= Beginning of Section =

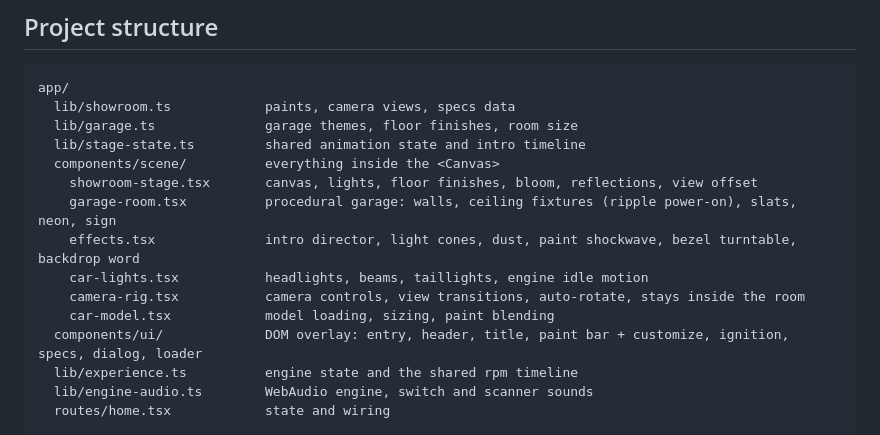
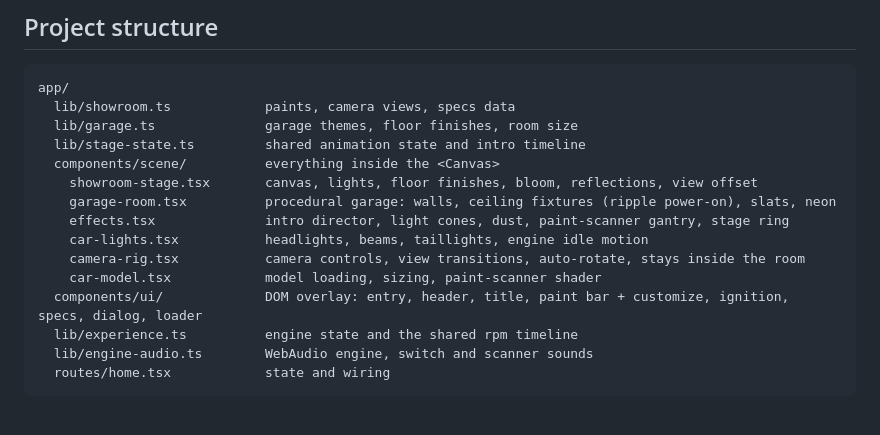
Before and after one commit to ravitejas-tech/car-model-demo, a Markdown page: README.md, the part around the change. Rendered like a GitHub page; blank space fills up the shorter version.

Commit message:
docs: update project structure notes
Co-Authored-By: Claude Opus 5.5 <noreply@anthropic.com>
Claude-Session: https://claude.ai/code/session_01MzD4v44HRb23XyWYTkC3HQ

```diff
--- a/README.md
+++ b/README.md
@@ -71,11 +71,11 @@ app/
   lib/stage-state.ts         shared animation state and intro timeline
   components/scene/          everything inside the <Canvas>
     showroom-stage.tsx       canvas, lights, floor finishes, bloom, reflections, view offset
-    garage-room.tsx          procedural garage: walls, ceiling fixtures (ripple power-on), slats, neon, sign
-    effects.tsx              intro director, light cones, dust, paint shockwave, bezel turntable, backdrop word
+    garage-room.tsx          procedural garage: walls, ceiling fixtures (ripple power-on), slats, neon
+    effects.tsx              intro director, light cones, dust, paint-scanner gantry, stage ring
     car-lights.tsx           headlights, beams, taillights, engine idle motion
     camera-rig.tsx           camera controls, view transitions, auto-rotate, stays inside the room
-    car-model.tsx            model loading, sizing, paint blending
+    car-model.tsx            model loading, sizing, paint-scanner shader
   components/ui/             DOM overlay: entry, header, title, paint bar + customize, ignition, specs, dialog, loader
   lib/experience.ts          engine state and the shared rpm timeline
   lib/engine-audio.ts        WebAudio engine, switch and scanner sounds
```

= End of Section =
= Beginning of Section =

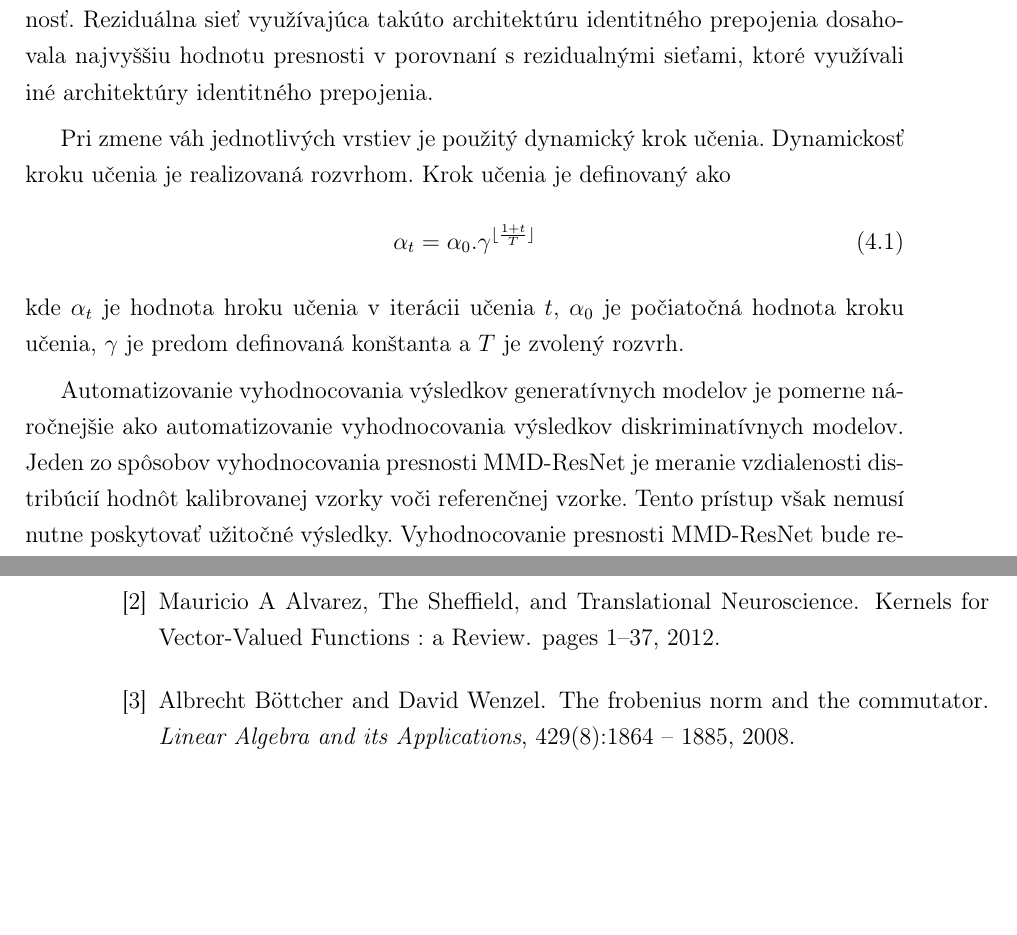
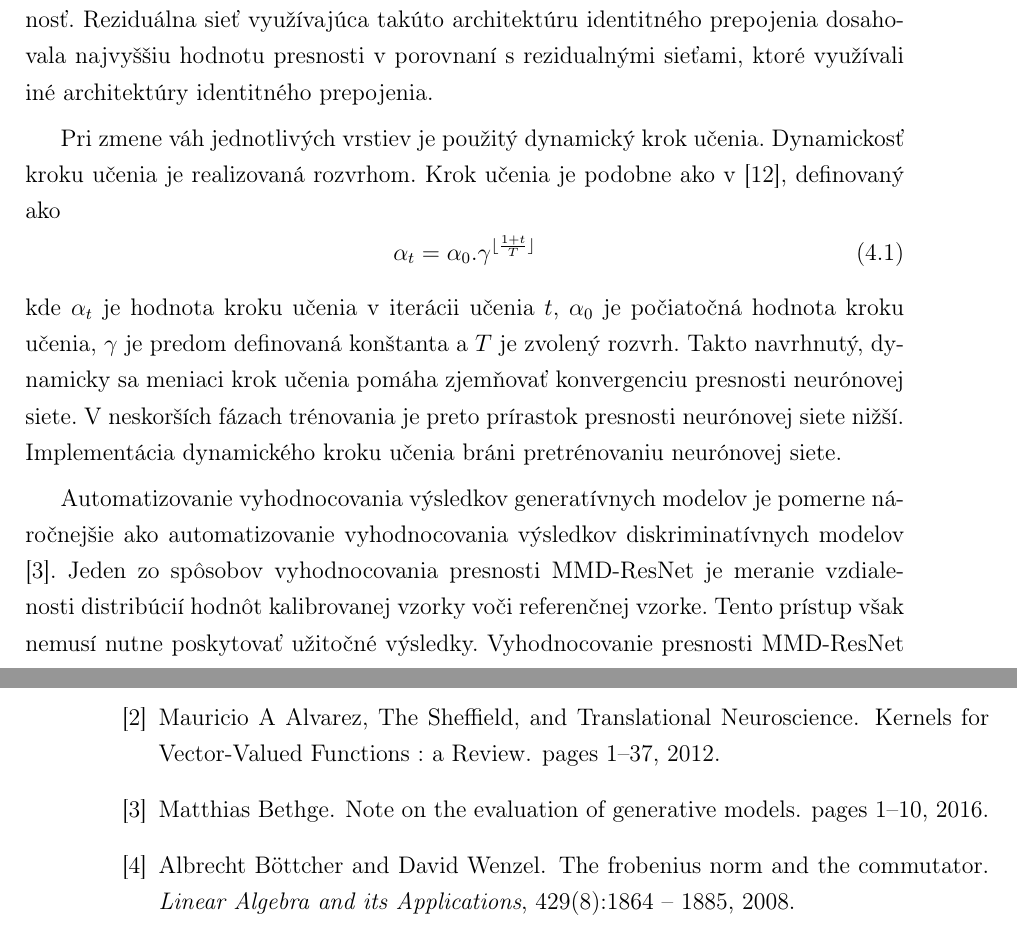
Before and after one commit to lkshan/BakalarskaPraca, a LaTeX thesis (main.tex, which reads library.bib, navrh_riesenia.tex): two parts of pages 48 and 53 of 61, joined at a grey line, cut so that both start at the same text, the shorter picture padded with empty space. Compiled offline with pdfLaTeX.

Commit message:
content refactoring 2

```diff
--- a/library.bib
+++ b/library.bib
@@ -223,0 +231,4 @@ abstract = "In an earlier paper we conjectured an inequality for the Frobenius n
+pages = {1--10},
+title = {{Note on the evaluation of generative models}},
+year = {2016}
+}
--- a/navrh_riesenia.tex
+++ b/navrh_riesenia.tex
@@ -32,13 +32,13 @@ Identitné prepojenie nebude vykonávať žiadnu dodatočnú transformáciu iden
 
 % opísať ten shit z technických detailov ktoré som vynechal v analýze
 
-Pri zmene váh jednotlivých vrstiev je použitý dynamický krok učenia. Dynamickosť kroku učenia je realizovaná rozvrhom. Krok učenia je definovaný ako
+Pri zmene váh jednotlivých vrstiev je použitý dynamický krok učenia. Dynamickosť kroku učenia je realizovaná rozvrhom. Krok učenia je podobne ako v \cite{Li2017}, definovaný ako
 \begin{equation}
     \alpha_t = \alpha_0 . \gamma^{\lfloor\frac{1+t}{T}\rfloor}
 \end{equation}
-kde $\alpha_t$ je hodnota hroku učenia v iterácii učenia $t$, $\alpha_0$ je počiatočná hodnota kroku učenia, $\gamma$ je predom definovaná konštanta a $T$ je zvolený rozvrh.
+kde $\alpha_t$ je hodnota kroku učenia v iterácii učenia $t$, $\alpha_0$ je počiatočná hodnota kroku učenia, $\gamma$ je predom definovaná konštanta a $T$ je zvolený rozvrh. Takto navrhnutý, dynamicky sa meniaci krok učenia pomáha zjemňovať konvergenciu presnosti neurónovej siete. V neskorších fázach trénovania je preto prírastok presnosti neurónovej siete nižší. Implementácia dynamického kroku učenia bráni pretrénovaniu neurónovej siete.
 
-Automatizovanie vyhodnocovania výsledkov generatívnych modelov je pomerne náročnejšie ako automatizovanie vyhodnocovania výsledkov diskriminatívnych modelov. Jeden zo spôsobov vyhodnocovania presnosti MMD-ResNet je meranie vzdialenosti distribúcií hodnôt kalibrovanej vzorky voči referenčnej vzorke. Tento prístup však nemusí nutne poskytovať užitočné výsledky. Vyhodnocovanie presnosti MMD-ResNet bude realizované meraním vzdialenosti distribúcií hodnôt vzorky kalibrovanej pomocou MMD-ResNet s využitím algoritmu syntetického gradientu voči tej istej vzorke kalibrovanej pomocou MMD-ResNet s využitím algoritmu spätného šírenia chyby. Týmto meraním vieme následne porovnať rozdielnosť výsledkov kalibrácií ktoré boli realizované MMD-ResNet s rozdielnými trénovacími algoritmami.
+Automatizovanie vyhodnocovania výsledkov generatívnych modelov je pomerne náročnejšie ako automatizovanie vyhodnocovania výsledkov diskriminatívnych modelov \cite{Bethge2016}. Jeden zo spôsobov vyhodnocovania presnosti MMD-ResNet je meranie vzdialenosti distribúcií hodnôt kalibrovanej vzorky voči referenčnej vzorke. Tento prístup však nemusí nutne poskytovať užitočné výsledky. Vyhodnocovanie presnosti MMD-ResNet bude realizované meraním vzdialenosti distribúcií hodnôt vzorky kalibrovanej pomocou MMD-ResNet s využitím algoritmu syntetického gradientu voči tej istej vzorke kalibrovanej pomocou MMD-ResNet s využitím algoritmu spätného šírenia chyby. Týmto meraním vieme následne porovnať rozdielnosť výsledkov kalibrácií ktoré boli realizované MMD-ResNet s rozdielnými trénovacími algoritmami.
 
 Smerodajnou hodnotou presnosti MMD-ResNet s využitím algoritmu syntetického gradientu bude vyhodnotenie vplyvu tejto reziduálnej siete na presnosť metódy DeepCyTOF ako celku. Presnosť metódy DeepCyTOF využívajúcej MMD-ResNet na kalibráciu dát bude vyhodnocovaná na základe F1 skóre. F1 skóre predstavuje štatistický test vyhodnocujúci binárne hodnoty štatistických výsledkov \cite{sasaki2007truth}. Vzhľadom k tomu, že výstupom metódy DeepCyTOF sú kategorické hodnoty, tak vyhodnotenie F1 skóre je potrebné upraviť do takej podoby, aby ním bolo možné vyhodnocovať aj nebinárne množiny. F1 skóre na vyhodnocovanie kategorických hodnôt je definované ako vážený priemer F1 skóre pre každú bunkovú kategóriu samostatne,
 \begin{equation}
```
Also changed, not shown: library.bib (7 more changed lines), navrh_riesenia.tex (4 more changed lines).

= End of Section =
= Beginning of Section =

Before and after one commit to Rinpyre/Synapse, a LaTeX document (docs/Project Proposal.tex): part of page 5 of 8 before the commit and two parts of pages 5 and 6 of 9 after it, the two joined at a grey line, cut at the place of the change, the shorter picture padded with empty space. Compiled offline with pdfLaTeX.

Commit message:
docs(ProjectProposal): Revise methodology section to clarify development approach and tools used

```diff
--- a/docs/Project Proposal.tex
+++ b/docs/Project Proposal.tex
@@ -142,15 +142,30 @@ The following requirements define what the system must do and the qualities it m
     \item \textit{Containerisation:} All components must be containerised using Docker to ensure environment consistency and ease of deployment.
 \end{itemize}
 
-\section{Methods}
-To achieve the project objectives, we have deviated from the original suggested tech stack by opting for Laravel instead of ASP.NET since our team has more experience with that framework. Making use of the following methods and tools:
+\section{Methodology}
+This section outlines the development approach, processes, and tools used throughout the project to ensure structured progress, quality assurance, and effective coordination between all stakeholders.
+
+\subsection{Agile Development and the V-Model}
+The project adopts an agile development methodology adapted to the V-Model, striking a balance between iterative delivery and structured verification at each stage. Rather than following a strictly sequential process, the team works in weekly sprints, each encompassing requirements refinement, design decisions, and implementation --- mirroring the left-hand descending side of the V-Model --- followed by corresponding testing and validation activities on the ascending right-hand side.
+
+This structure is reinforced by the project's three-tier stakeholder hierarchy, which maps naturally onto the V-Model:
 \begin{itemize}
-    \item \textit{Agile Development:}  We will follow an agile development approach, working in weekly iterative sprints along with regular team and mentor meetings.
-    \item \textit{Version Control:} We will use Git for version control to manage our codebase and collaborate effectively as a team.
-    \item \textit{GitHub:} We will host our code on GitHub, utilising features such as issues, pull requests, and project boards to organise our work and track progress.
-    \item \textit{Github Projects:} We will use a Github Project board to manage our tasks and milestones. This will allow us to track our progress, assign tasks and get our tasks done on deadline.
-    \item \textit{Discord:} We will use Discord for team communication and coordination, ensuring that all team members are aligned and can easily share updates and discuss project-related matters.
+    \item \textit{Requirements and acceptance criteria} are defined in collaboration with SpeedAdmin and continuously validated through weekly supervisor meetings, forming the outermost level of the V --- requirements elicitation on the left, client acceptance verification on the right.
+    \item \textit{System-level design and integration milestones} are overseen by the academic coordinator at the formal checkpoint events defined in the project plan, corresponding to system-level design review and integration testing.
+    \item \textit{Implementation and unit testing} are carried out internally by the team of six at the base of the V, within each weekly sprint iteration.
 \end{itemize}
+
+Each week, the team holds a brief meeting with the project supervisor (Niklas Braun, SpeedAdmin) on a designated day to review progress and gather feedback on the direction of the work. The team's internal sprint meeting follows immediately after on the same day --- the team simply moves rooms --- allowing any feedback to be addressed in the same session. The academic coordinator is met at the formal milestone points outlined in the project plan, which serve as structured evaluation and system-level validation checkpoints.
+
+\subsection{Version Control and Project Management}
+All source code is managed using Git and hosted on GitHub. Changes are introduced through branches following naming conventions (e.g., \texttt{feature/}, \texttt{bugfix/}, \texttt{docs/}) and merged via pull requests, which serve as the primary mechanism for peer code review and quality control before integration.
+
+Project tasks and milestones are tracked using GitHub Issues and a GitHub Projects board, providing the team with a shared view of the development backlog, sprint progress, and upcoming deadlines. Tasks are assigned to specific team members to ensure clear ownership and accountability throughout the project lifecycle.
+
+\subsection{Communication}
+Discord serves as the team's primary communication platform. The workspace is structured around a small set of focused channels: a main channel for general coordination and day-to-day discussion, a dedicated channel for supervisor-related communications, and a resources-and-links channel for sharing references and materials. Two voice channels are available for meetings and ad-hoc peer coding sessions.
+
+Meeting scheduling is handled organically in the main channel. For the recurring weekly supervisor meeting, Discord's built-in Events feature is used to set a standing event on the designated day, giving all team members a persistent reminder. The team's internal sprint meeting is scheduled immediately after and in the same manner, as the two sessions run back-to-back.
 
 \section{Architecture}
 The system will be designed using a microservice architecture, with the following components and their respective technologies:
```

= End of Section =

## Work required
Go through the records above and copy every line with the word "following".

## Task answer
@@ -142,15 +142,30 @@ The following requirements define what the system must do and the qualities it m
-To achieve the project objectives, we have deviated from the original suggested tech stack by opting for Laravel instead of ASP.NET since our team has more experience with that framework. Making use of the following methods and tools:
+The project adopts an agile development methodology adapted to the V-Model, striking a balance between iterative delivery and structured verification at each stage. Rather than following a strictly sequential process, the team works in weekly sprints, each encompassing requirements refinement, design decisions, and implementation --- mirroring the left-hand descending side of the V-Model --- followed by corresponding testing and validation activities on the ascending right-hand side.
+All source code is managed using Git and hosted on GitHub. Changes are introduced through branches following naming conventions (e.g., \texttt{feature/}, \texttt{bugfix/}, \texttt{docs/}) and merged via pull requests, which serve as the primary mechanism for peer code review and quality control before integration.
 The system will be designed using a microservice architecture, with the following components and their respective technologies:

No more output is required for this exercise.